Egypt Power 2014


Kuwait Financial Centre “Markaz” recently released the executive summary of its report on Egypt Power. In this report, Markaz examines and analyzes the current status of Egypt Power sector. The report highlights the demand, supply and investment trends in the sector. The report also highlights the growth drivers, barriers and potential for each of the countries.

Egypt is the largest non-OPEC oil producer in Africa and the second largest dry natural gas producer on the continent. The country’s economy is heavily dependent on agriculture, tourism, oil and gas exports and Suez Canal revenues. Since 2000, the government has tried to implement a series of structural reforms in monetary and fiscal policy, such as privatization of industries etc. which helped Egypt move towards a more market driven economy and integrate itself with other countries in the world. But presently, the Egypt economy is struggling to move forward and its future depends on swift resolution to its present political problems.
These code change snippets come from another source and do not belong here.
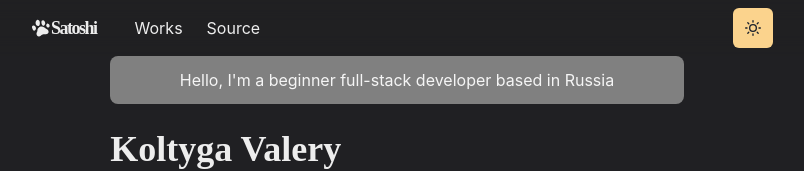
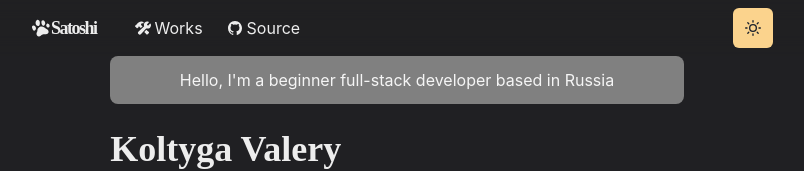
Before and after one commit to uglysatoshi/profile-app, a Next.js app: page / in a window 1280 px wide. Shown: the top 171 px of the page, without its empty margins (243-1047 px from the left). Built offline with nearby package versions, Linux system fonts and the light colour scheme.

Commit message:
adding icons for works and git

```diff
--- a/components/navbar.js
+++ b/components/navbar.js
@@ -16,6 +16,7 @@ import {
 } from '@chakra-ui/react'
 import { HamburgerIcon } from '@chakra-ui/icons'
 import ThemeToggleButton from './theme-toggle-button'
+import { IoLogoGithub, IoConstruct } from 'react-icons/io5'
 
 const LinkItem = ({ href, path, target, children, ...props }) => {
     const active = path === href
@@ -71,18 +72,27 @@ const Navbar = props => {
                     flexGrow={1}
                     mt={{ base: 4, md: 0 }}
                 >
-                    <LinkItem href="/works" path={path}>
-                        Works
-                    </LinkItem>
                     <LinkItem
-                        target="_blank"
-                        href="https://github.com/craftzdog/craftzdog-homepage"
+                        href="/works"
                         path={path}
                         display="inline-flex"
                         alignItems="center"
                         style={{ gap: 4 }}
                         pl={2}
                     >
+                        <IoConstruct/>
+                        Works
+                    </LinkItem>
+                    <LinkItem
+                        target="_blank"
+                        href="https://github.com/uglysatoshi/profile-app"
+                        path={path}
+                        display="inline-flex"
+                        alignItems="center"
+                        style={{ gap: 4 }}
+                        pl={2}
+                    >
+                        <IoLogoGithub/>
                         Source
                     </LinkItem>
                 </Stack>
@@ -107,7 +117,7 @@ const Navbar = props => {
                                 </MenuItem>
                                 <MenuItem
                                     as={Link}
-                                    href="https://github.com/craftzdog/craftzdog-homepage"
+                                    href="https://github.com/uglysatoshi/profile-app"
                                 >
                                     Source
                                 </MenuItem>
--- a/package.json
+++ b/package.json
@@ -29,7 +29,8 @@
     "framer-motion": "^10.16.16",
     "next": "^14.0.4",
     "react": "^18.2.0",
-    "react-dom": "^18.2.0"
+    "react-dom": "^18.2.0",
+    "react-icons": "^4.12.0"
   },
   "devDependencies": {
     "eslint": "^8.56.0",
```
Also changed, not shown: 1 other file (tests, documents, lock files or other folders).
Though rich in natural resources, the country is plagued by political and economic instability, to fully benefit from them. Problems with existing infrastructure that have caused widespread transmission and distribution problems, declining oil production and natural gas exports, and lack of technical expertise to scale up the power infrastructure are major obstacles facing the country. Depleting resources and global environmental awareness have prompted the Egypt government to increase the share of renewable resources in power generation. Presently, over four-fifths of Egypt’s power is generated through hydrocarbon resources. Domestic oil consumption in Egypt has grown leaps and bounds over the last decade, as the government plans to invest over USD 100 billion dollars to bridge the gap between supply and demand.

The economy has been reeling under the negative consequences of political instability, fears of insecurity and intermittent protests, since 2011. Power subsidies have existed for quite a long time, but they have come into question for their sustainability and their impact on the economy, as one-third of government budget is spent on providing energy subsidies. Power sector is predominantly under government control and the region has the lowest level of foreign direct investment (FDI) in the world. Egypt’s population continues to grow at a rate of 2.2-3 per cent annually with the cities growing even faster due to rural to urban migration. Population and economic growth are putting greater pressure on the power sector, and the country had planned for a systematic reduction in subsidies, which could help in attracting investments. Private players in the power sector face difficulties in raising loans as banks are reluctant to extend finances in the present environment. The necessity to meet the needs and aspirations of a growing population, and the widening gap between power demand and supply, has made Egypt to look at alternative sources of power generation, particularly wind and solar, and is nurturing nuclear power generation.

In its 7th Five-Year Plan, 2012/13- 2016/17, Egypt outlined plans to install a total capacity of 12,400 MW; but for the country to successfully come out of Arab spring and take full advantage of its natural resources, institutional reforms, both economic and political, are required. Systematic reduction in subsidies, improving in technological expertise and skilled human resource management are necessary to attract both FDI and private players into the power sector.